David M. Chalmers
Gainesville - David M. Chalmers, Emeritus and Distinguished Alumni Professor of American History at the University of Florida, and a keen observer of and participant in history for 93 years, died October 25, 2020 at his home in Gainesville, Florida, surrounded by his family.
David prided himself on being first and foremost a classroom teacher during his 39 years with the University of Florida. He was named the University's "Faculty-Teacher Scholar," and in a campus-wide poll was selected as one of the University's "eight top teachers." In 1970, he was one of only a handful of teachers across the country to receive the Danforth Foundation's E. Harris Harbison Award for Gifted Teaching.
His fellow professors elected him President Pro Tem of the Arts and Sciences Faculty Assembly, and he served as Chair of the University President's Faculty Educational Policy Group.
He was best known nationally, though, as a scholar of American social and intellectual history. A leading authority on the Ku Klux Klan, his book Hooded Americanism: A History of the Ku Klux Klan has remained in print continuously since 1965.
His other books include Backfire: How the Ku Klux Klan Helped the Civil Rights Movement; And The Crooked Places Made Straight: The Struggle for Social Change in the 1960s; Neither Socialism Nor Monopoly: Theodore Roosevelt and the Decision to Regulate the Railroads; The Social and Political Ideas of the Muckrakers; The Muckrake Years; and A Brief History of the American People, which he wrote for Japanese students of American history.
He has also written numerous articles and book chapters and has served on several editorial boards.
David's love of history was surpassed by his love for his wife of 62 years, Jean McCormick Chalmers, and the family they made together. David met Jean while teaching summer classes at City College of New York, when a friend asked if he'd liked to meet an intellectual Canadian barmaid at Milady's Bar in SoHo. The obvious answer was "Yes!"

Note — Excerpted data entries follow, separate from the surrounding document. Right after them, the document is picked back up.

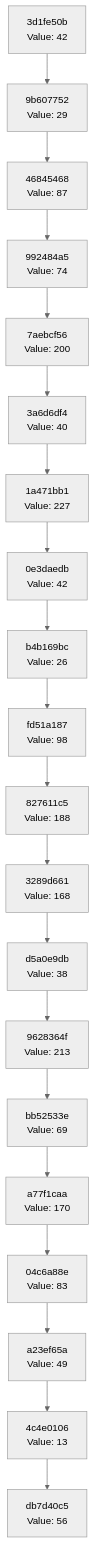
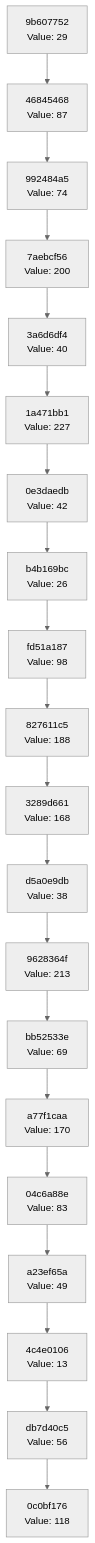
Before and after one commit to Abhisheksinha1506/hash-chain-evolver: the diagram in docs/CHAIN_VISUALIZATION.md, drawn with Mermaid (neutral theme). The commit also changed 3 other files, not shown here.

````diff
--- a/docs/CHAIN_VISUALIZATION.md
+++ b/docs/CHAIN_VISUALIZATION.md
@@ -3,42 +3,42 @@
 ```mermaid
 graph TD
-    C0["db7d40c5<br/>Value: 56"]
-    C1["4c4e0106<br/>Value: 13"]
+    C0["0c0bf176<br/>Value: 118"]
+    C1["db7d40c5<br/>Value: 56"]
     C1 --> C0
-    C2["a23ef65a<br/>Value: 49"]
+    C2["4c4e0106<br/>Value: 13"]
     C2 --> C1
-    C3["04c6a88e<br/>Value: 83"]
+    C3["a23ef65a<br/>Value: 49"]
     C3 --> C2
-    C4["a77f1caa<br/>Value: 170"]
+    C4["04c6a88e<br/>Value: 83"]
     C4 --> C3
-    C5["bb52533e<br/>Value: 69"]
+    C5["a77f1caa<br/>Value: 170"]
     C5 --> C4
-    C6["9628364f<br/>Value: 213"]
+    C6["bb52533e<br/>Value: 69"]
     C6 --> C5
-    C7["d5a0e9db<br/>Value: 38"]
+    C7["9628364f<br/>Value: 213"]
     C7 --> C6
-    C8["3289d661<br/>Value: 168"]
+    C8["d5a0e9db<br/>Value: 38"]
     C8 --> C7
-    C9["827611c5<br/>Value: 188"]
+    C9["3289d661<br/>Value: 168"]
     C9 --> C8
-    C10["fd51a187<br/>Value: 98"]
+    C10["827611c5<br/>Value: 188"]
     C10 --> C9
-    C11["b4b169bc<br/>Value: 26"]
+    C11["fd51a187<br/>Value: 98"]
     C11 --> C10
-    C12["0e3daedb<br/>Value: 42"]
+    C12["b4b169bc<br/>Value: 26"]
     C12 --> C11
-    C13["1a471bb1<br/>Value: 227"]
+    C13["0e3daedb<br/>Value: 42"]
     C13 --> C12
-    C14["3a6d6df4<br/>Value: 40"]
+    C14["1a471bb1<br/>Value: 227"]
     C14 --> C13
-    C15["7aebcf56<br/>Value: 200"]
+    C15["3a6d6df4<br/>Value: 40"]
     C15 --> C14
-    C16["992484a5<br/>Value: 74"]
+    C16["7aebcf56<br/>Value: 200"]
     C16 --> C15
-    C17["46845468<br/>Value: 87"]
+    C17["992484a5<br/>Value: 74"]
     C17 --> C16
-    C18["9b607752<br/>Value: 29"]
+    C18["46845468<br/>Value: 87"]
     C18 --> C17
-    C19["3d1fe50b<br/>Value: 42"]
+    C19["9b607752<br/>Value: 29"]
     C19 --> C18
 ```
````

Together they traveled the world while David taught as a Fulbright Scholar or Exchange Professor at the Universities of Ceylon, Tokyo, The Philippines, Tel Aviv, and Genova, and as a lecturer in a dozen other countries.

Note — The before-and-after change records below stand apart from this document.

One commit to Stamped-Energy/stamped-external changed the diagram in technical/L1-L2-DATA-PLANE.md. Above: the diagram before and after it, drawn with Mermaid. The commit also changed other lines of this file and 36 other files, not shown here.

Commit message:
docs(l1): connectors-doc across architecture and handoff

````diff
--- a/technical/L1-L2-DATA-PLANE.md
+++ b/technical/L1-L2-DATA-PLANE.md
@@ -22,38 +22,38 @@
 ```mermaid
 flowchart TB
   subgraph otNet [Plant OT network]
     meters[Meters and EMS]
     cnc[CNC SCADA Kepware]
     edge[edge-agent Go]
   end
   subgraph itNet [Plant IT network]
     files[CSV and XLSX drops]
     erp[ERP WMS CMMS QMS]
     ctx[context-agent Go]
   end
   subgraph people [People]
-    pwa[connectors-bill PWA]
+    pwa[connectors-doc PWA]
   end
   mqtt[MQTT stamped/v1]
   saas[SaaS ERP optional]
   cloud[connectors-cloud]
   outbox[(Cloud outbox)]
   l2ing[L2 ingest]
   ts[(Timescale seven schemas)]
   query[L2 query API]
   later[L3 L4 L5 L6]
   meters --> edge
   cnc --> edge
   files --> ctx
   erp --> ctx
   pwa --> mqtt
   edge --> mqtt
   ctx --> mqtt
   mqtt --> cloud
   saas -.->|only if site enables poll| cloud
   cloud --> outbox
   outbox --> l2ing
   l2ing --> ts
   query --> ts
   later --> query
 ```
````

David wooed Jean to Gainesville with a promise that she would be on the front lines of social change, and together they were. The two spent more than a decade actively involved in the civil rights movement. David went to jail in St. Augustine as part of Martin Luther King, Jr.'s efforts to desegregate local businesses and combat Klan and police violence there. Jean was set to go several weeks later, but Congress intervened and passed its landmark Civil Rights Act of 1964.
Meanwhile, Jean was a moving force in the local Human Relations Council and later became national President of the Southern Regional Council (SRC), one of the country's oldest civil rights organizations.

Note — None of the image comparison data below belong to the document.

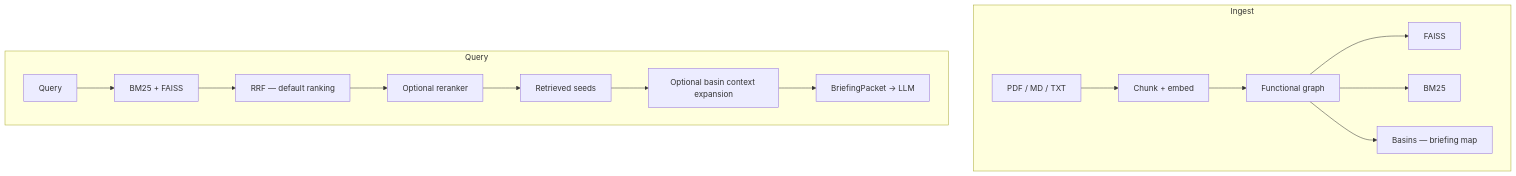
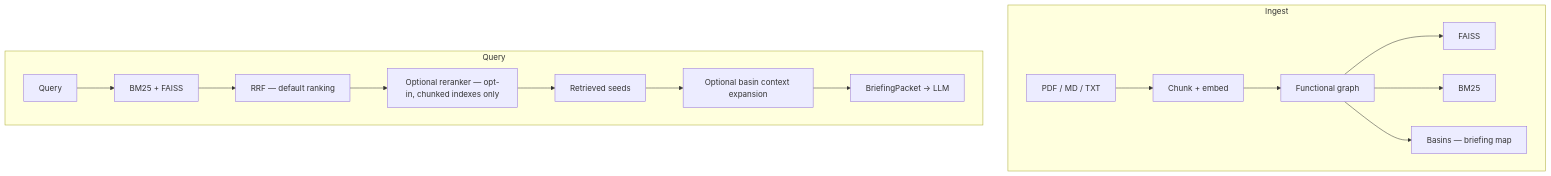
The diagram in README.md (Basinfy/BasinRAG), drawn with Mermaid before and after one commit. The commit also changed other lines of this file and 34 other files, not shown here.

````diff
--- a/README.md
+++ b/README.md
@@ -29,18 +29,18 @@
 ```mermaid
 graph TD
     subgraph Ingest
         A[PDF / MD / TXT] --> B[Chunk + embed]
         B --> C[Functional graph]
         C --> D[FAISS]
         C --> E[BM25]
         C --> F[Basins — briefing map]
     end
     subgraph Query
         Q[Query] --> R[BM25 + FAISS]
         R --> S[RRF — default ranking]
-        S --> T[Optional reranker]
+        S --> T[Optional reranker — opt-in, chunked indexes only]
         T --> U[Retrieved seeds]
         U --> V[Optional basin context expansion]
         V --> W[BriefingPacket → LLM]
     end
 ```
````
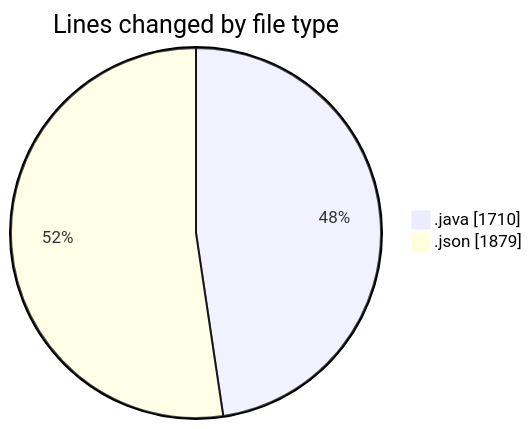
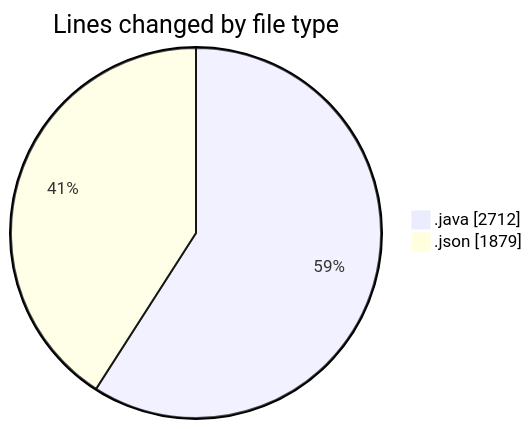
Before and after one commit to ricardozamudiocil/code-tracking: the first of 2 diagrams in 2026-03-17/cilapp/README.md, drawn with Mermaid. The commit also changed other lines of this file and 1 other file, not shown here.

````diff
--- a/2026-03-17/cilapp/README.md
+++ b/2026-03-17/cilapp/README.md
@@ -24,6 +24,6 @@
 ```mermaid
 pie showData
 title Lines changed by file type
-".java" : 1710
+".java" : 2712
 ".json" : 1879
 ```
````
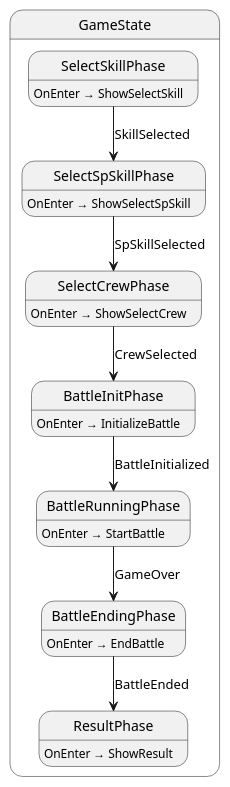
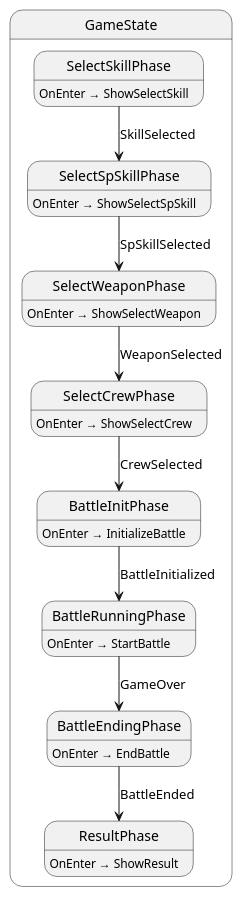
One commit to Ygoat/EternalJourney changed the diagram in src/game/state/GameLogic.g.puml. Above: the diagram before and after it, drawn with PlantUML. The commit also changed 63 other files, not shown here.

```diff
--- a/src/game/state/GameLogic.g.puml
+++ b/src/game/state/GameLogic.g.puml
@@ -1,26 +1,29 @@
 @startuml GameState
 state "GameState" as EternalJourney_Game_State_GameState {
   state "BattleEndingPhase" as EternalJourney_Game_State_GameState_BattleEndingPhase
   state "BattleInitPhase" as EternalJourney_Game_State_GameState_BattleInitPhase
   state "BattleRunningPhase" as EternalJourney_Game_State_GameState_BattleRunningPhase
   state "ResultPhase" as EternalJourney_Game_State_GameState_ResultPhase
   state "SelectCrewPhase" as EternalJourney_Game_State_GameState_SelectCrewPhase
   state "SelectSkillPhase" as EternalJourney_Game_State_GameState_SelectSkillPhase
   state "SelectSpSkillPhase" as EternalJourney_Game_State_GameState_SelectSpSkillPhase
+  state "SelectWeaponPhase" as EternalJourney_Game_State_GameState_SelectWeaponPhase
 }
 
 EternalJourney_Game_State_GameState_BattleEndingPhase --> EternalJourney_Game_State_GameState_ResultPhase : BattleEnded
 EternalJourney_Game_State_GameState_BattleInitPhase --> EternalJourney_Game_State_GameState_BattleRunningPhase : BattleInitialized
 EternalJourney_Game_State_GameState_BattleRunningPhase --> EternalJourney_Game_State_GameState_BattleEndingPhase : GameOver
 EternalJourney_Game_State_GameState_SelectCrewPhase --> EternalJourney_Game_State_GameState_BattleInitPhase : CrewSelected
 EternalJourney_Game_State_GameState_SelectSkillPhase --> EternalJourney_Game_State_GameState_SelectSpSkillPhase : SkillSelected
-EternalJourney_Game_State_GameState_SelectSpSkillPhase --> EternalJourney_Game_State_GameState_SelectCrewPhase : SpSkillSelected
+EternalJourney_Game_State_GameState_SelectSpSkillPhase --> EternalJourney_Game_State_GameState_SelectWeaponPhase : SpSkillSelected
+EternalJourney_Game_State_GameState_SelectWeaponPhase --> EternalJourney_Game_State_GameState_SelectCrewPhase : WeaponSelected
 
 EternalJourney_Game_State_GameState_BattleEndingPhase : OnEnter → EndBattle
 EternalJourney_Game_State_GameState_BattleInitPhase : OnEnter → InitializeBattle
 EternalJourney_Game_State_GameState_BattleRunningPhase : OnEnter → StartBattle
 EternalJourney_Game_State_GameState_ResultPhase : OnEnter → ShowResult
 EternalJourney_Game_State_GameState_SelectCrewPhase : OnEnter → ShowSelectCrew
 EternalJourney_Game_State_GameState_SelectSkillPhase : OnEnter → ShowSelectSkill
 EternalJourney_Game_State_GameState_SelectSpSkillPhase : OnEnter → ShowSelectSpSkill
+EternalJourney_Game_State_GameState_SelectWeaponPhase : OnEnter → ShowSelectWeapon
 @enduml
```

They pursued other avenues of social change as well, including David's service as head of the local American Civil Liberties Union chapter, and Jean's terms as a Gainesville City Commissioner, and as Mayor in 1985-86.
Their daughter, Kim Sita Chalmers, is a violin teacher and a Realtor with The Chalmers Team in Gainesville. She delighted David with her violin playing, and they share a profound love of classical music. Their son, Henry Ross Chalmers, is an attorney in Atlanta, Georgia, where he and his wife, Rebecca Franco Chalmers, have two children, David Saul Franco Chalmers, a student at Appalachian State University, and Sarina Ria Franco Chalmers, a student at Colorado College.
David was born in Washington, D.C. in 1927. His father, Henry Chalmers, was a government economist and a leading authority on international trade. His mother, Sallie Chalmers, was an editorial assistant for Reader's Digest and an active member in the "voteless" League of Women Voters. His sister, Judith Lynn Chalmers, was a copy editor in New York.
David served in the United States Army and was stationed in Europe at the close of World War II. He received his B.A. with High Honors and Phi Beta Kappa from Swarthmore College, and his Ph.D. from the University of Rochester, where he studied with Dexter Perkins.
In his final days, Jean reminded David of his life's work making the crooked places straight, and she reassured him that his absentee vote for Joe Biden had been cast. David's eyes opened and he mustered the strength to say, "Save the country!"
In lieu of flowers, contributions can be made to the American Friends Service Committee (www.afsc.org
), and David asks that we all save the country.
Published by Gainesville Sun from Oct. 27 to Oct. 28, 2020.